Published: 6 January 2012

Abstract

Background

Governments and donors all over Africa are searching for sustainable, affordable and cost-effective ways to improve the quality of malaria case management. Widespread deficiencies have been reported in the prescribing and counselling practices of health care providers treating febrile patients in both public and private health facilities. Cameroon is no exception with low levels of adherence to national guidelines, the frequent selection of non-recommended antimalarials and the use of incorrect dosages. This study evaluates the effectiveness and cost-effectiveness of introducing two different provider training packages, alongside rapid diagnostic tests (RDTs), designed to equip providers with the knowledge and practical skills needed to effectively diagnose and treat febrile patients.

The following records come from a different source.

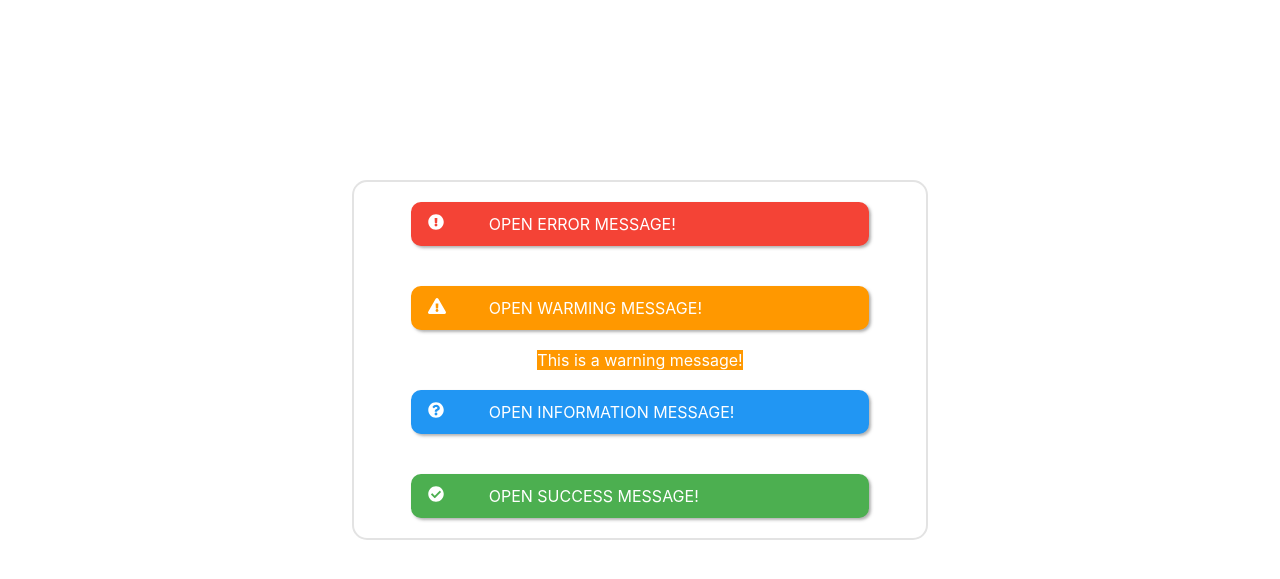
Repository: KrzysKolo/sr_tydzien5_zad2
Page: /, after clicking the first element matching `div.wrapper--btn > :nth-child(2)`
The author's editor kept a copy of each file at every save. The page is drawn from the files as they stood at one save, then again after the next save.
The browser window is 1280 px wide. The pictures show the whole page.
The project was rebuilt for these pictures with package versions that can differ from the ones it lists, and the page was loaded fresh each time.

Above is the page before, as saved 2020-12-28 03:33:05.

### public/index.html
<!DOCTYPE html>
<html lang="en">
  <head>
    <meta charset="utf-8" />
    <link rel="icon" href="%PUBLIC_URL%/favicon.ico" />
    <meta name="viewport" content="width=device-width, initial-scale=1" />
    <meta name="theme-color" content="#000000" />
    <meta
      name="description"
      content="Web site created using create-react-app"
    />
    <link rel="apple-touch-icon" href="%PUBLIC_URL%/logo192.png" />
    <!--
      manifest.json provides metadata used when your web app is installed on a
      user's mobile device or desktop. See https://developers.google.com/web/fundamentals/web-app-manifest/
    -->
    <link rel="manifest" href="%PUBLIC_URL%/manifest.json" />
    <!--
      Notice the use of %PUBLIC_URL% in the tags above.
      It will be replaced with the URL of the `public` folder during the build.
      Only files inside the `public` folder can be referenced from the HTML.

      Unlike "/favicon.ico" or "favicon.ico", "%PUBLIC_URL%/favicon.ico" will
      work correctly both with client-side routing and a non-root public URL.
      Learn how to configure a non-root public URL by running `npm run build`.
    -->
    <title>Zad 2 - snackbar</title>
  </head>
  <body>
    <noscript>You need to enable JavaScript to run this app.</noscript>
    <div id="root"></div>
    <!--
      This HTML file is a template.
      If you open it directly in the browser, you will see an empty page.

      You can add webfonts, meta tags, or analytics to this file.
      The build step will place the bundled scripts into the <body> tag.

      To begin the development, run `npm start` or `yarn start`.
      To create a production bundle, use `npm run build` or `yarn build`.
    -->
  </body>
</html>

### src/App.js
import React from 'react';
import Buttons from './components/Buttons';
import './App.css';
const App = () => {
  return (
    <div className="wrapper--btn">
      <Buttons />
    </div>
  )
}

export default App;

### src/components/Buttons.js
import React, {useState} from 'react';
import ButtonsData from './../data/ButtonsData';
import Button from './Button';
import Snackbar from './Snackbar';

const Buttons = () => {

    return (
        <>
            {ButtonsData.map(button =>
                <Button key={button.id} data={button}/>
            )}

        </>
    )
}

export default Buttons;

### src/App.css
* {
  box-sizing: border-box;
  margin: 0;
  position: relative;
}
body {
  width: 100vw;
  height: 100vh;
  display: flex;
  flex-direction: row;
  justify-content: center;
  align-items: center;
}
.wrapper--btn {
  border: 2px solid #e3e3e3;
  border-radius: 15px;
  width: 45vw;
  display: flex;
  flex-direction: column;
  justify-content: center;
  align-items: center;
}
.btn {
  border-radius: 10px;
  color: rgb(240, 239, 244);
  cursor: pointer;
  outline: none;
  padding: 10px 15px;
  margin: 20px;
  width: 80%;
  display: grid;
  grid-template-columns: 0.5fr 3fr;
  box-shadow: 2px 2px 3px rgba(102, 102, 102, 0.5);
  transition: all 0.3s ease-in-out;
}
.error {
  color: white;
  background: rgb(244, 67, 54);
}

.success {
  color: white;
  background: rgb(76, 175, 80);
}
.information {
  color: white;
  background: rgb(33, 150, 243);
}

.warning {
  background: rgb(255, 152, 0);
  color: white;
}

### src/data/ButtonsData.js
const ButtonsData = [
    {
      id: 0,
      name: "OPEN ERROR MESSAGE!",
      color: "rgb(244, 67, 54)",
      icon: "faExclamationCircle",
      type: "error",
      message: "This is an error message!",
    },
    {
      id: 1,
      name: "OPEN WARMING MESSAGE!",
      color: "rgb(255, 152, 0)",
      icon: "faExclamationTriangle",
      type: "warning",
      message: "This is a warning message!",
    },
    {
      id: 2,
      name: "OPEN INFORMATION MESSAGE!",
      color: "rgb(33, 150, 243)",
      icon: "faQuestionCircle",
      type: "information",
      message: "This is an information message!",
    },
    {
      id: 3,
      name: "OPEN SUCCESS MESSAGE!",
      color: "rgb(76, 175, 80)",
      icon: "faCheckCircle",
      type: "success",
      message: "This is a success message!",
    },

  ]
 export default ButtonsData;

### src/components/Button.js
import React, { useState } from 'react';
import Icons from './Icons';
import Snackbar from './Snackbar';


const Button = ({data } ) => {

    const [isHover, setIsHover] = useState(false);
    const OutStyle = {
        border: `2px solid ${data.color}`,
        background: data.color,
        color: "#fff",
      };

      const OverStyle = {
        border: `2px solid ${data.color}`,
        backgroundColor: "#fff",
        color: data.color,

      };
      /*const event = data.event;
      const switchFunction = (event) => {
        switch (event) {
                case 'handleClick': handleClick(); break;
               case 'handleClickWarming': handleClickWarming(); break;
                case 'handleClickInformation': handleClickInformation(); break;
                case 'handleClickSuccess': handleClickSuccess(); break;
                default: return null;
                }
    }

     const handleClickWarming = () => {
        console.log(data.info);
    };
    const handleClickInformation = () => {
        console.log(data.info);
    };
    const handleClickSuccess = () => {
        console.log(data.info);
    }; */

    const [isShownSnackbar, setIsShownSnackbar] = useState(false);
    const handleClick = () => {

        setIsShownSnackbar(true);

    };
    return (
        <>

        <div className="btn"
        /* onClick={() => switchFunction(event)} */
        onClick={handleClick}
        style={isHover ? OverStyle : OutStyle}
        onMouseOver={() => setIsHover(true)}
        onMouseOut={() => setIsHover(false)}>
            <Icons icon={data.icon}/>
             {data.name}
        </div>
        {isShownSnackbar && <Snackbar type={data.type} message={data.message} icon={data.icon} />}
        </>
    )
}

export default Button;

### src/components/Snackbar.js
import React from 'react';

const Snackbar = ({type, message}) => {
    return (
        <div className={`${type}`}>
           {message}
        </div>
    )
}

export default Snackbar

### src/components/Icons.js
import React from 'react';
import { FontAwesomeIcon } from '@fortawesome/react-fontawesome';
import { faCheckCircle, faQuestionCircle, faExclamationTriangle, faExclamationCircle } from '@fortawesome/free-solid-svg-icons';

const Icons = ({icon}) => {

        switch (icon) {
            case 'faExclamationCircle': return <FontAwesomeIcon icon={faExclamationCircle} />;
            case 'faExclamationTriangle': return <FontAwesomeIcon icon={faExclamationTriangle} />;
            case 'faQuestionCircle': return <FontAwesomeIcon icon={faQuestionCircle} />;
            case 'faCheckCircle': return <FontAwesomeIcon icon={faCheckCircle} />;
            default: return null;
            }



}

export default Icons;

Loaded but not shown: src/index.js (common file); src/index.css (common file)

After the next save:
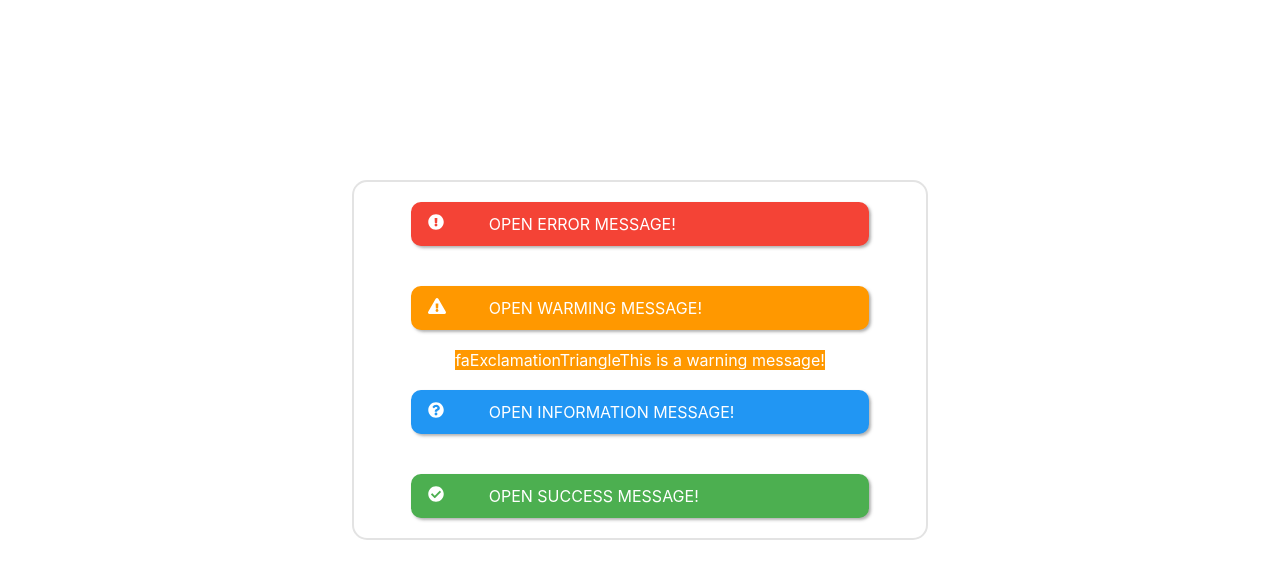
Saved 25 s later.
--- a/src/components/Snackbar.js
+++ b/src/components/Snackbar.js
@@ -1,9 +1,9 @@
 import React from 'react';
 
-const Snackbar = ({type, message}) => {
+const Snackbar = ({type, message, icon}) => {
     return (
         <div className={`${type}`}>
-           {message}
+           {icon}{message}
         </div>
     )
 }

The overall aim is to target antimalarial treatment better and to facilitate optimal use of malaria treatment guidelines.

Methods/Design

A 3-arm stratified, cluster randomized trial will be conducted to assess whether introducing RDTs with provider training (basic or enhanced) is more cost-effective than current practice without RDTs, and whether there is a difference in the cost effectiveness of the provider training interventions. The primary outcome is the proportion of patients attending facilities that report a fever or suspected malaria and receive treatment according to malaria guidelines. This will be measured by surveying patients (or caregivers) as they exit public and mission health facilities. Cost-effectiveness will be presented in terms of the primary outcome and a range of secondary outcomes, including changes in provider knowledge. Costs will be estimated from a societal and provider perspective using standard economic evaluation methodologies.

Trial Registration

ClinicalTrials.gov: NCT00981877

Keywords:
Cost-effectiveness; malaria; Rapid Diagnostics tests (RDTs)